Likewise, the students that were popular in middle school remained largely cut off from other social groups in high school. They were already accepted in their own social circle, so why risk unnecessary rejection from other groups? These students had already earned their status. They had no reason to tarnish it by deviating from the students that they already knew. In this sense, they trapped themselves within a single social group from which they may never diverge.
It isn’t necessarily racism that distances these students—it’s fear of social rejection. There is enormous pressure to fit in in any school or institution. This puts students who confine themselves to a single social group at an enormous disadvantage after they leave school and enter the real world—the workforce—the global economy, an intercultural amalgam of every ethnicity and social class and subculture known to humankind. Likewise, this puts the middle school rejects, like myself, at an advantage. We know how to relate and get along with all kinds of different people. Social rejection, as crappy as it may have been in middle school, prepared me for the bigger picture—the real world.
We have everything to gain from integrating with people from different backgrounds than ours. Embracing diversity expands our understanding of our own lives as well as those of others.
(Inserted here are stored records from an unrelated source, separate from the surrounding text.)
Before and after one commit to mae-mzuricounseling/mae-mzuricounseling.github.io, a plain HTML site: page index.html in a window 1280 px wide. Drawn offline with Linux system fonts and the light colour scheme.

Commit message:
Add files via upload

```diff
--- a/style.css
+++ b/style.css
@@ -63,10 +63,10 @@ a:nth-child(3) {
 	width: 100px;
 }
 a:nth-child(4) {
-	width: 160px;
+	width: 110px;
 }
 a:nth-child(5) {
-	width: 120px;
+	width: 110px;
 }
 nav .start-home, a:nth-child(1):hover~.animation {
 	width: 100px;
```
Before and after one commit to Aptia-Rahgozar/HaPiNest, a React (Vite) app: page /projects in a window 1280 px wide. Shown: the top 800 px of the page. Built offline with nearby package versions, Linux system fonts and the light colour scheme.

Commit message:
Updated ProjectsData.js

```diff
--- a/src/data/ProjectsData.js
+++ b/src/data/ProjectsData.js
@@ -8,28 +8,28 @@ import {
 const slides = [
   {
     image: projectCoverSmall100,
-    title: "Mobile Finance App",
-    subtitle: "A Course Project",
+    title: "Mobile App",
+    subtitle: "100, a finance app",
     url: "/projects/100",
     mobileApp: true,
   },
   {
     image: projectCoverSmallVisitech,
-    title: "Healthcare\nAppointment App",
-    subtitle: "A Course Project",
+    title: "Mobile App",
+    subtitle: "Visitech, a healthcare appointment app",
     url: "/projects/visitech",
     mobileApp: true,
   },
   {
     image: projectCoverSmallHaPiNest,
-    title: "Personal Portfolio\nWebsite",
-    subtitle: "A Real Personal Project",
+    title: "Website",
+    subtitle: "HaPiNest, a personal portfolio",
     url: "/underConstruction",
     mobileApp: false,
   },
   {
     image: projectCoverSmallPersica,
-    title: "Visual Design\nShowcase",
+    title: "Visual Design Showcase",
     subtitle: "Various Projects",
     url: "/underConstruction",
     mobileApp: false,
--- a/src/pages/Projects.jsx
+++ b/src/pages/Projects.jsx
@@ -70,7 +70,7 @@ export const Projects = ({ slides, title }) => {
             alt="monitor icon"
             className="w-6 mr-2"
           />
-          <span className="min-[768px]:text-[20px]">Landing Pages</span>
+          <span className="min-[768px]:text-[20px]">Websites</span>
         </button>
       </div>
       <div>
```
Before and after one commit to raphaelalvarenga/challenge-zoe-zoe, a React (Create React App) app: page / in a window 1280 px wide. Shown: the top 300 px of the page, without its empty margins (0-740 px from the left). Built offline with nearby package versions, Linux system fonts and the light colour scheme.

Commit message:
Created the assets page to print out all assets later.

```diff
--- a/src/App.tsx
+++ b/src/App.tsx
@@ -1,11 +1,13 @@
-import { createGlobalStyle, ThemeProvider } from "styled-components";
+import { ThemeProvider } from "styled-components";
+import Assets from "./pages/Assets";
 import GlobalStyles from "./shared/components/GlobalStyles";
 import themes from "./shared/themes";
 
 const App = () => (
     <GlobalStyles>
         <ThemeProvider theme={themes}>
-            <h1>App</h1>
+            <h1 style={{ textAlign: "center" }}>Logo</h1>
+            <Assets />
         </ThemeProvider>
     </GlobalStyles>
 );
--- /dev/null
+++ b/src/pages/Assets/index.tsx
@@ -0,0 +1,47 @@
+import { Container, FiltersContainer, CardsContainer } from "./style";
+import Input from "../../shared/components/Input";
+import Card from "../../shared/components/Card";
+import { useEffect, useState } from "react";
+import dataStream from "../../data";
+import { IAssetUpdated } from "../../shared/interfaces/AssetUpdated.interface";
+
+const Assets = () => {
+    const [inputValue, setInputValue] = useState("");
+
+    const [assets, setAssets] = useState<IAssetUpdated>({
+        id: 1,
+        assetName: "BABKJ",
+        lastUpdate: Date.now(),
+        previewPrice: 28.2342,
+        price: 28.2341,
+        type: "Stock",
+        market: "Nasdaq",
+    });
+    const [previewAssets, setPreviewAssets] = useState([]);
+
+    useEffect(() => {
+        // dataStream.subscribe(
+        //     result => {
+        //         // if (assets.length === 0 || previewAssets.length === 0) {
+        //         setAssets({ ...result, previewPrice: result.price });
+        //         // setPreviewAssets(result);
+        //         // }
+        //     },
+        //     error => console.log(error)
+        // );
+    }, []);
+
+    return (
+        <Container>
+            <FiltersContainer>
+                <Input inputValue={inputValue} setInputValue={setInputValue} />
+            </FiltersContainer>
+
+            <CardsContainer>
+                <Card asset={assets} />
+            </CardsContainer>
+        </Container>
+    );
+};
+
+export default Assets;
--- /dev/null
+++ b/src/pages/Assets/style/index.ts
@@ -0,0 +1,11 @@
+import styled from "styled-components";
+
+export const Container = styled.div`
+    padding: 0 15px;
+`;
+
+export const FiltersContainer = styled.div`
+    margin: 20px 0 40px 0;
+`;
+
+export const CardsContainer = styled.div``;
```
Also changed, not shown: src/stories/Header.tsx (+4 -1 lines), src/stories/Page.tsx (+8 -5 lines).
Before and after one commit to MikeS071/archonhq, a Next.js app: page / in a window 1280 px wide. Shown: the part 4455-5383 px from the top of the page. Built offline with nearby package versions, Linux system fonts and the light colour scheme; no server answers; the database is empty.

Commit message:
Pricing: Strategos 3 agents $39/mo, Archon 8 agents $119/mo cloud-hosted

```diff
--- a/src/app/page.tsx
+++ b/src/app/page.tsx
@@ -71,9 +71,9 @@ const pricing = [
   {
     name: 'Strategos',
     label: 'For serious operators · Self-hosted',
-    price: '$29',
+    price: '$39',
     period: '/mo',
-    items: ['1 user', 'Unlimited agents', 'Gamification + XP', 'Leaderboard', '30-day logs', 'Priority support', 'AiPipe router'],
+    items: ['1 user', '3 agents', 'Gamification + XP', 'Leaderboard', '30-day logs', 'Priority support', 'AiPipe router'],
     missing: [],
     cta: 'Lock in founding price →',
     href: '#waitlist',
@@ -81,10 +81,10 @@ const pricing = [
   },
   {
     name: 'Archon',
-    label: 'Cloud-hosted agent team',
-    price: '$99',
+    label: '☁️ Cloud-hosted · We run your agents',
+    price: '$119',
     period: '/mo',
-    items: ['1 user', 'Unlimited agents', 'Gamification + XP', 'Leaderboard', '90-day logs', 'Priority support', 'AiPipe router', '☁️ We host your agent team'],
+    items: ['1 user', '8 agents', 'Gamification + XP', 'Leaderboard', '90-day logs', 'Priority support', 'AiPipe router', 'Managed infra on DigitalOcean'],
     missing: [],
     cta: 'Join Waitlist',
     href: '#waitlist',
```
Opening ourselves up to different perspectives and ideas can only benefit us. Limiting ourselves to what we know just cuts us off and hinders us from understanding or appreciating other people’s perspectives, experiences and opinions, and, likewise, our own.